I feel I never have time to read in Cold City, torn as I am between appointments, classes, and drive time, but in here in Mr. Gordo's EasyBake, high above the hullabaloo of the urban street, I finally have time to curl up with the books I have neglected for months. I have been re-reading Didion’s Year of Magical Thinking, which I initially read over Christmas, and have begun Ian Buruma’s Murder in Amsterdam, about the assassination of Theo Van Gogh and the tense cultural politics of Islam in Europe. I am not sure about the logic of toggling between the two, as on the surface they seem thematically disconnected, but they are both intriguing to me as parables of the personal and the social in a tense socio-historical moment.
I am a worrier. I worry about my health, little concerns that I wake with, but resolve over the course of a day. I worry about my career: where is that goddamned book already!? I worry about my job: how do I placate the forces around me that are not necessarily rational? How do I myself trigger reactions both positive and negative in who I am, who I must be? What are the depths of my own “magical thinking” regarding meritocracy and performance, in the power of the institution to protect me? Why do I seem to occasionally forget my own knowledges about the institution, including the viciousness of its defense of its own structures of power and influence (a point made by Mahku on the telephone the other night)?
Can the academy accommodate my particular thinking, or should I strike out for new frontiers? (Mr. Gordo is considering a job offer in Puerto Rico: Is there room for me in this cultural organization as well?) Will I be forced to do this (Baruma’s disquisition on the limits of thinking vis-à-vis differential paradigms seems crucial here, in an oblique way)? As always, one tries to do one’s best and respond astutely to the challenges of life and profession, but at the end of the semester, when it seems everything has gone to shit, it is hard to be so equivocal. The larger problem here, the equation that remains to be solved, is how to resist becoming a slave while offering enough verisimilitude to slip under the wire. I remain unsure of my talent in relation to this task.

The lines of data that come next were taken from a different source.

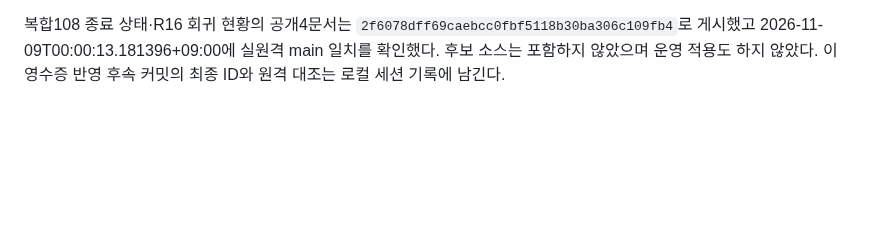
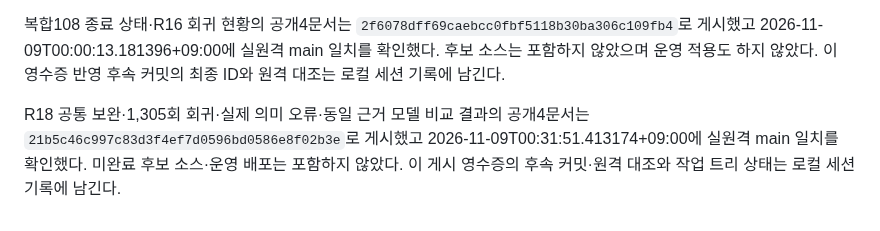
Before and after one commit to 0patata0/Groot_AI_SOC, a Markdown page: STATUS.md, the part around the change. Rendered like a GitHub page; blank space fills up the shorter version.

Commit message:
docs: record R18 status publication receipt

```diff
--- a/STATUS.md
+++ b/STATUS.md
@@ -67,3 +67,5 @@
 진단 코드 표시 보완의 공개9경로 소스·검사·문서는 `818249d8aef7226f469b5242fbf039f0113f175d`로 커밋·푸시했고 2026-11-08T23:22:33.562373+09:00에 실원격 main 일치를 확인했다. 영수증 후속 커밋 `c95aaf63c5f6105c3a6175f154a929f50a9ebf7e`도23:23:17 KST 실원격 main 일치를 확인했다. 복합108 후보와 타 작업의 미완료 소스는 포함하지 않았다. R12 현황 보완은 STATUS·PLAN만 커밋 `d6dbc268bbbe45e0dadec7c71cc9d6d752d02c75`으로 별도 게시했고 2026-11-08T23:31:30.749141+09:00에 실원격 main 일치를 확인했다. 이 영수증을 반영한 후속 커밋의 최종 ID·원격 일치·작업 트리는 로컬 기록에 남긴다.
 
 복합108 종료 상태·R16 회귀 현황의 공개4문서는 `2f6078dff69caebcc0fbf5118b30ba306c109fb4`로 게시했고 2026-11-09T00:00:13.181396+09:00에 실원격 main 일치를 확인했다. 후보 소스는 포함하지 않았으며 운영 적용도 하지 않았다. 이 영수증 반영 후속 커밋의 최종 ID와 원격 대조는 로컬 세션 기록에 남긴다.
+
+R18 공통 보완·1,305회 회귀·실제 의미 오류·동일 근거 모델 비교 결과의 공개4문서는 `21b5c46c997c83d3f4ef7d0596bd0586e8f02b3e`로 게시했고 2026-11-09T00:31:51.413174+09:00에 실원격 main 일치를 확인했다. 미완료 후보 소스·운영 배포는 포함하지 않았다. 이 게시 영수증의 후속 커밋·원격 대조와 작업 트리 상태는 로컬 세션 기록에 남긴다.
```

When does “playing the game” slip into becoming a part of the game itself (in the worst sense possible)? When patterns repeat, do we really know how to respond using our knowledge base, or do the very dynamics of the game assure a repeat, an endless loop of unhappiness and disappointment? These gnomic questions are obviously related to some sort of materiality, but I remain somewhat confused as to their answers. Of course, perhaps I just have the bad luck of knowing more than my fair share of lunatics.

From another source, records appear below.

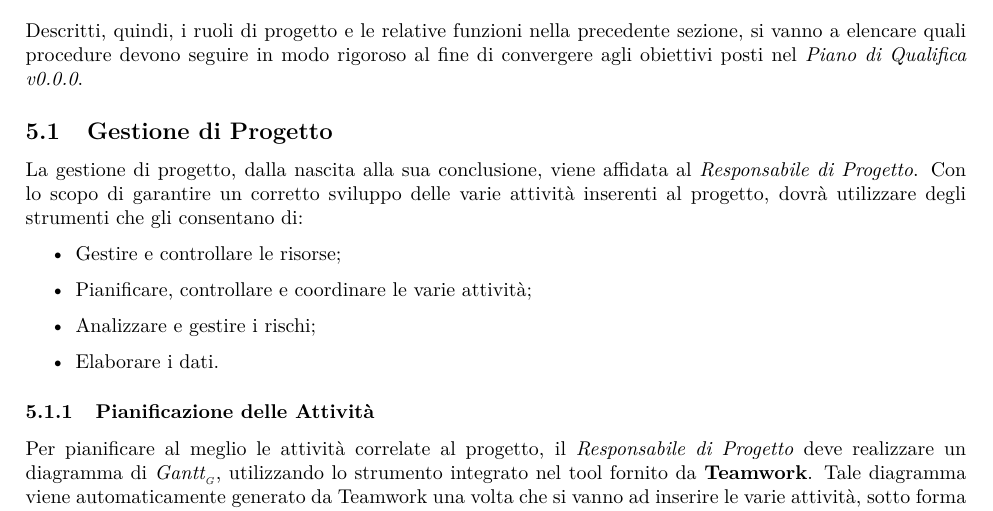
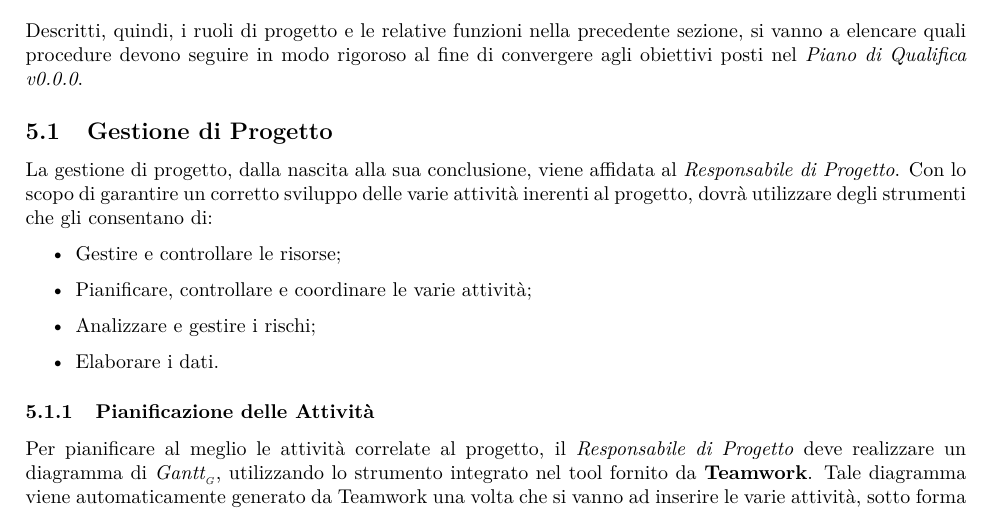
Before and after one commit to latexebiscotti/LaTeXeBiscotti, a LaTeX document (documenti/NormeDiProgetto/NormeDiProgetto.tex, which reads documenti/NormeDiProgetto/capitolo-procedureprocessi.tex): part of page 17 of 26, cut so that both start at the same text. Compiled offline with pdfLaTeX.

Commit message:
NdP: verifica

```diff
--- a/documenti/NormeDiProgetto/capitolo-procedureprocessi.tex
+++ b/documenti/NormeDiProgetto/capitolo-procedureprocessi.tex
@@ -4,7 +4,7 @@ Descritti, quindi, i ruoli di progetto e le relative funzioni nella precedente s
 
 \subsection{Gestione di Progetto}
 
-La gestione di progetto, dalla nascita alla sua conclusione, viene affidata al \textit{Responsabile di Progetto}. Con lo scopo di garantire un corretto sviluppo delle varie attività inserenti al progetto, dovrà utilizzare degli strumenti che gli consentano di:
+La gestione di progetto, dalla nascita alla sua conclusione, viene affidata al \textit{Responsabile di Progetto}. Con lo scopo di garantire un corretto sviluppo delle varie attività inerenti al progetto, dovrà utilizzare degli strumenti che gli consentano di:
 
 \begin{itemize}
 \item Gestire e controllare le risorse;
```
Also changed, not shown: documenti/NormeDiProgetto/NormeDiProgetto.pdf, 3 other files.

An unpleasant aspect of living in multiple cartographic worlds is that one feels restless and strange everywhere. My professional life, ostensibly contained within the bounds of the superhighway that circumscribes Cold City, has followed me here via email and telephone and worry. The emotional life with “Mr. Gordo and Friends” that resides in Big Eastern City and its hinterlands echoes in the loneliness of the solitary flat halfway across the country, with its technological simulacra of emotive connection: the car, the computer, the telephone, the office; in the social interruptions of another life elsewhere that prevent a full assimilation to Cold City. This diagram of lines and tensions doesn’t even include California and Québec, which also draw me out (string me along?). Prancilla characterises aspects of my life as a holding pattern that yet is moving along. Instead of interrogating this dynamic stasis, for now I am just going with it, or as Didion once described, I am currently living on “dice theory.”

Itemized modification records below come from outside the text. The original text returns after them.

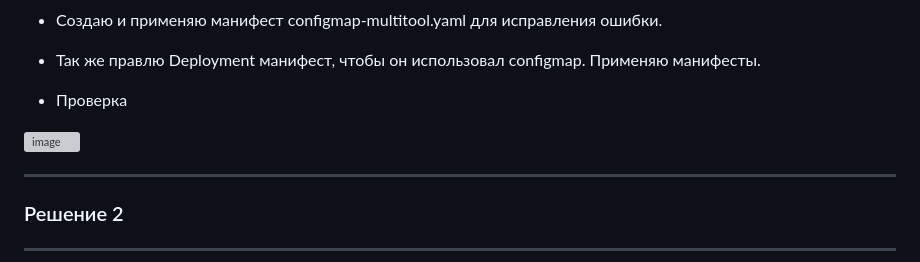
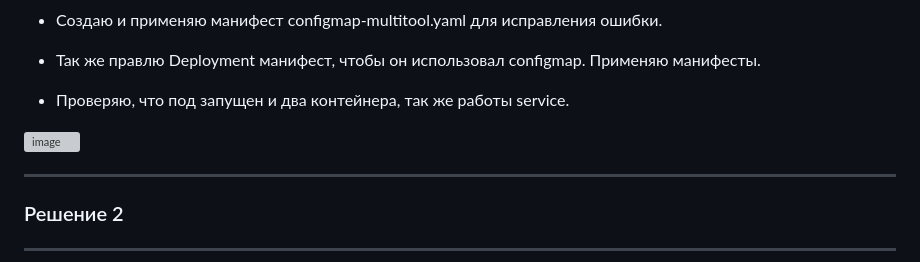
Before and after one commit to sharvik22/2.3.md, a Markdown page: README.md, the part around the change printed below. Rendered like a GitHub page; grey boxes are pictures that could not be loaded.

```diff
--- a/README.md
+++ b/README.md
@@ -72,5 +72,5 @@
 
 * Так же правлю Deployment манифест, чтобы он использовал configmap. Применяю манифесты.
 
-* Проверка
+* Проверяю, что под запущен и два контейнера, так же работы service.
 
```
Also changed, not shown: other parts of README.md (+2 -1 lines).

I did meet one of the principals in another Los Angeles County murder trial during those years: Linda Kasabian, star witness for the prosecution in what was commonly known as the Manson trial. I once asked Linda what she thought about the apparently chance sequence of events which had brought her first to the Spahn Movie Ranch and then to the Sybil Brand Institute for Women on charges, later dropped, of murdering Sharon Tate Polanski, Abigail Folger, Jay Sebring, Voytek Frykowski, Steven Parent and Rosemary and Leno LaBianca. “Everything was to teach me something,” Linda said. Linda did not believe that chance was without pattern. Linda operated on what I later recognized as dice theory, and so, during the years I am talking about, did I.